-- Exercise inputs follows --

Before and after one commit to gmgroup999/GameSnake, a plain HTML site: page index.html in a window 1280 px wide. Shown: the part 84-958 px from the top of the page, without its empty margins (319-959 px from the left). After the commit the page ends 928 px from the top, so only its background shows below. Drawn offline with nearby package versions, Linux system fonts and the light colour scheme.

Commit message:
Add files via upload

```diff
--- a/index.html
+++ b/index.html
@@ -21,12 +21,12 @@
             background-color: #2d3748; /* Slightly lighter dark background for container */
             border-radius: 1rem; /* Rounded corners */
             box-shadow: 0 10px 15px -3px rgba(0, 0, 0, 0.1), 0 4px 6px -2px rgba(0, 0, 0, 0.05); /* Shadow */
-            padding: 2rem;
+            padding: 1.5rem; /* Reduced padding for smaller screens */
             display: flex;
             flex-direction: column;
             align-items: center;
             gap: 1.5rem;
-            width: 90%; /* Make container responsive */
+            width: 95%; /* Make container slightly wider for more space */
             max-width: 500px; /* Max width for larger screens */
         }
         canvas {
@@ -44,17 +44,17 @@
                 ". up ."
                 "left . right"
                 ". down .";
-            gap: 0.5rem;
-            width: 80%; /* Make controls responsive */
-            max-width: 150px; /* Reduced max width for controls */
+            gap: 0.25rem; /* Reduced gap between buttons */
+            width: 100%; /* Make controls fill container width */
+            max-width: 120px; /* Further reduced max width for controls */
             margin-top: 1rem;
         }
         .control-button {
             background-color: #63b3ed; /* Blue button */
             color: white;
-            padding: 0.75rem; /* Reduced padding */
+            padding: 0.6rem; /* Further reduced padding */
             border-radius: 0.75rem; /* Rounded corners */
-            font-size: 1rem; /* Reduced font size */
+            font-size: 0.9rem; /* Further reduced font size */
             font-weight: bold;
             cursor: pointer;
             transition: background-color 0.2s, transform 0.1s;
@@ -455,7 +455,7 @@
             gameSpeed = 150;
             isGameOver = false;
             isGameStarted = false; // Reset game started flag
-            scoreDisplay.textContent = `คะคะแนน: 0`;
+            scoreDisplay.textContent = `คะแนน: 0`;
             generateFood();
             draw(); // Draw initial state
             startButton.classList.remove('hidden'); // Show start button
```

-- Exercise inputs concluded --

§ **Task description**:
Retype all the records above without changing a word.

§ **Result of the exercise**:
Before and after one commit to gmgroup999/GameSnake, a plain HTML site: page index.html in a window 1280 px wide. Shown: the part 84-958 px from the top of the page, without its empty margins (319-959 px from the left). After the commit the page ends 928 px from the top, so only its background shows below. Drawn offline with nearby package versions, Linux system fonts and the light colour scheme.

Commit message:
Add files via upload

```diff
--- a/index.html
+++ b/index.html
@@ -21,12 +21,12 @@
             background-color: #2d3748; /* Slightly lighter dark background for container */
             border-radius: 1rem; /* Rounded corners */
             box-shadow: 0 10px 15px -3px rgba(0, 0, 0, 0.1), 0 4px 6px -2px rgba(0, 0, 0, 0.05); /* Shadow */
-            padding: 2rem;
+            padding: 1.5rem; /* Reduced padding for smaller screens */
             display: flex;
             flex-direction: column;
             align-items: center;
             gap: 1.5rem;
-            width: 90%; /* Make container responsive */
+            width: 95%; /* Make container slightly wider for more space */
             max-width: 500px; /* Max width for larger screens */
         }
         canvas {
@@ -44,17 +44,17 @@
                 ". up ."
                 "left . right"
                 ". down .";
-            gap: 0.5rem;
-            width: 80%; /* Make controls responsive */
-            max-width: 150px; /* Reduced max width for controls */
+            gap: 0.25rem; /* Reduced gap between buttons */
+            width: 100%; /* Make controls fill container width */
+            max-width: 120px; /* Further reduced max width for controls */
             margin-top: 1rem;
         }
         .control-button {
             background-color: #63b3ed; /* Blue button */
             color: white;
-            padding: 0.75rem; /* Reduced padding */
+            padding: 0.6rem; /* Further reduced padding */
             border-radius: 0.75rem; /* Rounded corners */
-            font-size: 1rem; /* Reduced font size */
+            font-size: 0.9rem; /* Further reduced font size */
             font-weight: bold;
             cursor: pointer;
             transition: background-color 0.2s, transform 0.1s;
@@ -455,7 +455,7 @@
             gameSpeed = 150;
             isGameOver = false;
             isGameStarted = false; // Reset game started flag
-            scoreDisplay.textContent = `คะคะแนน: 0`;
+            scoreDisplay.textContent = `คะแนน: 0`;
             generateFood();
             draw(); // Draw initial state
             startButton.classList.remove('hidden'); // Show start button
```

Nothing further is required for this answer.